[Change detection outputs]
————
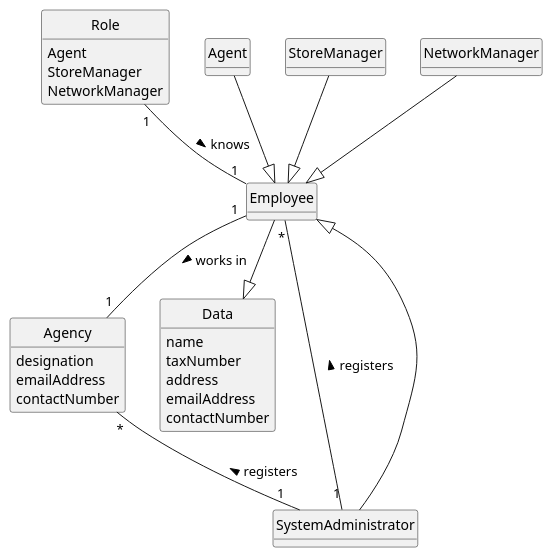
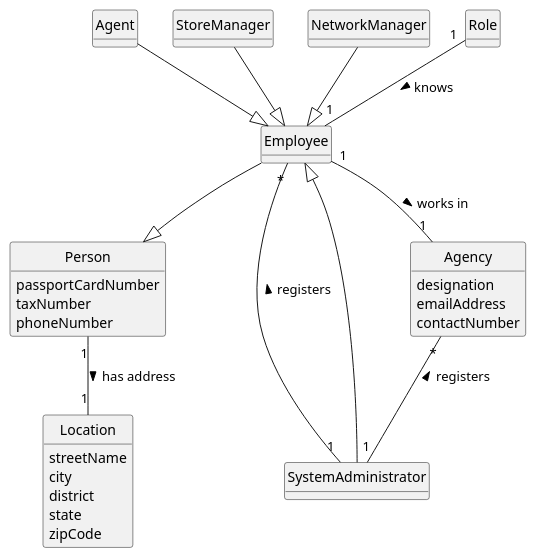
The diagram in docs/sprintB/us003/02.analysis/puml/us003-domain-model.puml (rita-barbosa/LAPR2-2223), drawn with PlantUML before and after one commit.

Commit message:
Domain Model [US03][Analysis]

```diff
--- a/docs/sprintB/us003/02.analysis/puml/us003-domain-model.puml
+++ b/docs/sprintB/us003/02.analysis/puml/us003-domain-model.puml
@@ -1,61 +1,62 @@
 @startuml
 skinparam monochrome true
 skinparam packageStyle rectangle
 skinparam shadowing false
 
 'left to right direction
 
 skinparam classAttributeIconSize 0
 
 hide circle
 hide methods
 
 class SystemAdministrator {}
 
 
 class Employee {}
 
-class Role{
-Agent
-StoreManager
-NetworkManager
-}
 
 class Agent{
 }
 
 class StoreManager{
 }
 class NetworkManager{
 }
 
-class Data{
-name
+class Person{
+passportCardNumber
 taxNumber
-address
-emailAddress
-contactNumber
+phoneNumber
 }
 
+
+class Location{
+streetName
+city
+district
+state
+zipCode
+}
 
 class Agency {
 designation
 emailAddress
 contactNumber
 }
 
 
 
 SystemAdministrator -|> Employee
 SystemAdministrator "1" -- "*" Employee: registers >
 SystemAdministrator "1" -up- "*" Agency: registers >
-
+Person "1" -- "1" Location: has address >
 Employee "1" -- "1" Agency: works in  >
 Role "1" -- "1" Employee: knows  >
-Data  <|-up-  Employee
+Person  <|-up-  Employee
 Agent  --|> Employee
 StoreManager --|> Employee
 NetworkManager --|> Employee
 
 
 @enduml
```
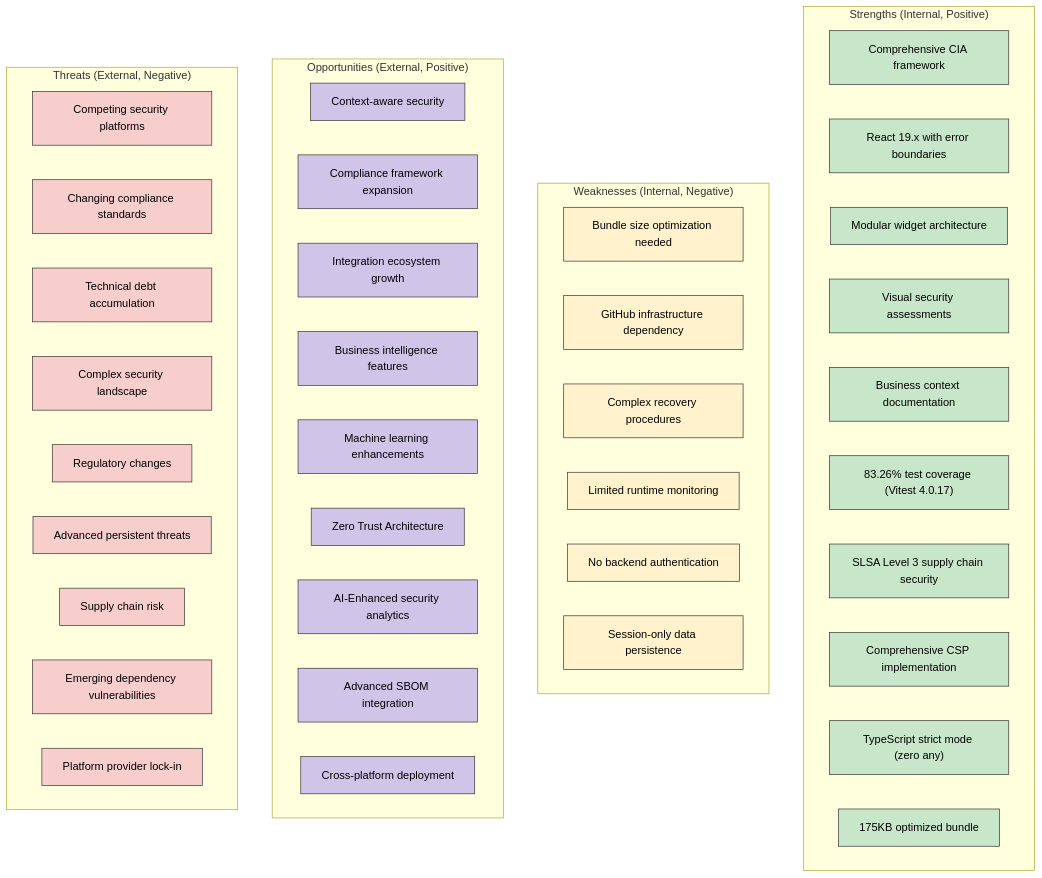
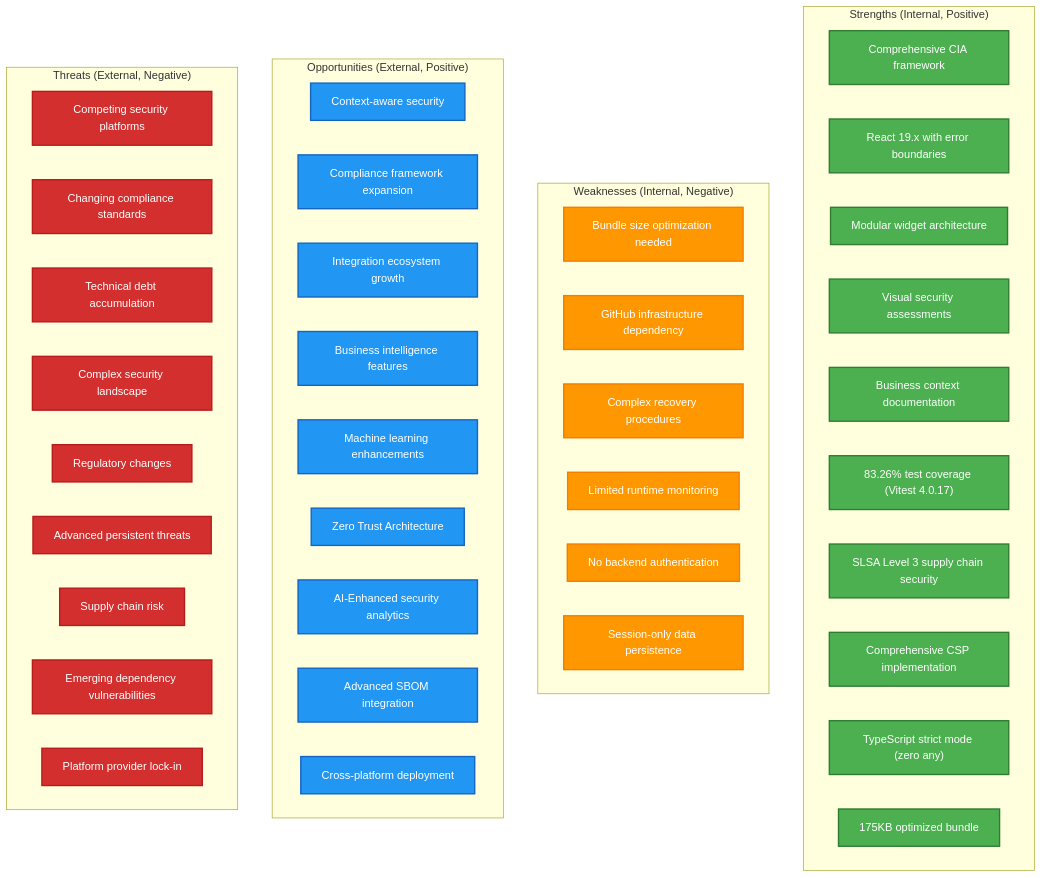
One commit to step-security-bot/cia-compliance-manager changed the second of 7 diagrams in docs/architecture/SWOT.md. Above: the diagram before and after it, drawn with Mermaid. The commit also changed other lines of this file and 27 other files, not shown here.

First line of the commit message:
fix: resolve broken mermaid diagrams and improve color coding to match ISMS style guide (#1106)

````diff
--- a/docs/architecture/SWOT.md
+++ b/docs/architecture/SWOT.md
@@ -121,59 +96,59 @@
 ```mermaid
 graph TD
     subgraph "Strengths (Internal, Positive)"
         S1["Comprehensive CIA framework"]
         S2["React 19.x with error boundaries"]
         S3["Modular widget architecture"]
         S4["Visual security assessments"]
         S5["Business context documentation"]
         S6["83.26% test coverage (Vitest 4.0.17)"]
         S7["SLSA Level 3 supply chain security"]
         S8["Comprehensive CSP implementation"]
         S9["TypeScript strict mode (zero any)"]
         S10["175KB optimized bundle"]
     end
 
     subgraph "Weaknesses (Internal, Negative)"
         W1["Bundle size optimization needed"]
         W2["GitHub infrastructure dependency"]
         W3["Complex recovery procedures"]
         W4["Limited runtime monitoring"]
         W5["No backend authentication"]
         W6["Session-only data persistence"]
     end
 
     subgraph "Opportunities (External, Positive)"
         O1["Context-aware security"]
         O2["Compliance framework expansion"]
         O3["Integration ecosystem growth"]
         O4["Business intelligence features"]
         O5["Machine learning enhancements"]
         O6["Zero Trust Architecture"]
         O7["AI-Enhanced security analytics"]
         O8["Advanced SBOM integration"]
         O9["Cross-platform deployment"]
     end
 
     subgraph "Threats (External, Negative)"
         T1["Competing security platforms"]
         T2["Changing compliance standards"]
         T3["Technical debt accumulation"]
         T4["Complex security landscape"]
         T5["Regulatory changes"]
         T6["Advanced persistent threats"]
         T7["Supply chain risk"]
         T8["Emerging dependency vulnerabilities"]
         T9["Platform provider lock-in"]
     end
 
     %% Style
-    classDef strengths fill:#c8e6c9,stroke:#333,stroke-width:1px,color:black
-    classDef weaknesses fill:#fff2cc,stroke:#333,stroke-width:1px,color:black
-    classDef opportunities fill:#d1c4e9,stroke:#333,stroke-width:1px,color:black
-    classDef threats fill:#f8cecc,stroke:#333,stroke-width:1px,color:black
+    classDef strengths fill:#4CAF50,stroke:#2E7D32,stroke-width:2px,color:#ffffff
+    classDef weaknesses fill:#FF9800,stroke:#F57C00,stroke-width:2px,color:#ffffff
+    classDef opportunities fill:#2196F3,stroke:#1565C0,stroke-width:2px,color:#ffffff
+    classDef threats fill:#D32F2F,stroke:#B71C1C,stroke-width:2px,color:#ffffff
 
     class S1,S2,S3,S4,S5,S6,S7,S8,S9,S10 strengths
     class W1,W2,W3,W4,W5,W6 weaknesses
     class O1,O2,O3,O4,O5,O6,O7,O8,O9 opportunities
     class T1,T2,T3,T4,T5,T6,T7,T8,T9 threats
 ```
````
————
- **Problem details**:
All of the records above must be copied exactly, except for the pictures.

- **Solution to this exercise**:
The diagram in docs/sprintB/us003/02.analysis/puml/us003-domain-model.puml (rita-barbosa/LAPR2-2223), drawn with PlantUML before and after one commit.

Commit message:
Domain Model [US03][Analysis]

```diff
--- a/docs/sprintB/us003/02.analysis/puml/us003-domain-model.puml
+++ b/docs/sprintB/us003/02.analysis/puml/us003-domain-model.puml
@@ -1,61 +1,62 @@
 @startuml
 skinparam monochrome true
 skinparam packageStyle rectangle
 skinparam shadowing false
 
 'left to right direction
 
 skinparam classAttributeIconSize 0
 
 hide circle
 hide methods
 
 class SystemAdministrator {}
 
 
 class Employee {}
 
-class Role{
-Agent
-StoreManager
-NetworkManager
-}
 
 class Agent{
 }
 
 class StoreManager{
 }
 class NetworkManager{
 }
 
-class Data{
-name
+class Person{
+passportCardNumber
 taxNumber
-address
-emailAddress
-contactNumber
+phoneNumber
 }
 
+
+class Location{
+streetName
+city
+district
+state
+zipCode
+}
 
 class Agency {
 designation
 emailAddress
 contactNumber
 }
 
 
 
 SystemAdministrator -|> Employee
 SystemAdministrator "1" -- "*" Employee: registers >
 SystemAdministrator "1" -up- "*" Agency: registers >
-
+Person "1" -- "1" Location: has address >
 Employee "1" -- "1" Agency: works in  >
 Role "1" -- "1" Employee: knows  >
-Data  <|-up-  Employee
+Person  <|-up-  Employee
 Agent  --|> Employee
 StoreManager --|> Employee
 NetworkManager --|> Employee
 
 
 @enduml
```
One commit to step-security-bot/cia-compliance-manager changed the second of 7 diagrams in docs/architecture/SWOT.md. Above: the diagram before and after it, drawn with Mermaid. The commit also changed other lines of this file and 27 other files, not shown here.

First line of the commit message:
fix: resolve broken mermaid diagrams and improve color coding to match ISMS style guide (#1106)

````diff
--- a/docs/architecture/SWOT.md
+++ b/docs/architecture/SWOT.md
@@ -121,59 +96,59 @@
 ```mermaid
 graph TD
     subgraph "Strengths (Internal, Positive)"
         S1["Comprehensive CIA framework"]
         S2["React 19.x with error boundaries"]
         S3["Modular widget architecture"]
         S4["Visual security assessments"]
         S5["Business context documentation"]
         S6["83.26% test coverage (Vitest 4.0.17)"]
         S7["SLSA Level 3 supply chain security"]
         S8["Comprehensive CSP implementation"]
         S9["TypeScript strict mode (zero any)"]
         S10["175KB optimized bundle"]
     end
 
     subgraph "Weaknesses (Internal, Negative)"
         W1["Bundle size optimization needed"]
         W2["GitHub infrastructure dependency"]
         W3["Complex recovery procedures"]
         W4["Limited runtime monitoring"]
         W5["No backend authentication"]
         W6["Session-only data persistence"]
     end
 
     subgraph "Opportunities (External, Positive)"
         O1["Context-aware security"]
         O2["Compliance framework expansion"]
         O3["Integration ecosystem growth"]
         O4["Business intelligence features"]
         O5["Machine learning enhancements"]
         O6["Zero Trust Architecture"]
         O7["AI-Enhanced security analytics"]
         O8["Advanced SBOM integration"]
         O9["Cross-platform deployment"]
     end
 
     subgraph "Threats (External, Negative)"
         T1["Competing security platforms"]
         T2["Changing compliance standards"]
         T3["Technical debt accumulation"]
         T4["Complex security landscape"]
         T5["Regulatory changes"]
         T6["Advanced persistent threats"]
         T7["Supply chain risk"]
         T8["Emerging dependency vulnerabilities"]
         T9["Platform provider lock-in"]
     end
 
     %% Style
-    classDef strengths fill:#c8e6c9,stroke:#333,stroke-width:1px,color:black
-    classDef weaknesses fill:#fff2cc,stroke:#333,stroke-width:1px,color:black
-    classDef opportunities fill:#d1c4e9,stroke:#333,stroke-width:1px,color:black
-    classDef threats fill:#f8cecc,stroke:#333,stroke-width:1px,color:black
+    classDef strengths fill:#4CAF50,stroke:#2E7D32,stroke-width:2px,color:#ffffff
+    classDef weaknesses fill:#FF9800,stroke:#F57C00,stroke-width:2px,color:#ffffff
+    classDef opportunities fill:#2196F3,stroke:#1565C0,stroke-width:2px,color:#ffffff
+    classDef threats fill:#D32F2F,stroke:#B71C1C,stroke-width:2px,color:#ffffff
 
     class S1,S2,S3,S4,S5,S6,S7,S8,S9,S10 strengths
     class W1,W2,W3,W4,W5,W6 weaknesses
     class O1,O2,O3,O4,O5,O6,O7,O8,O9 opportunities
     class T1,T2,T3,T4,T5,T6,T7,T8,T9 threats
 ```
````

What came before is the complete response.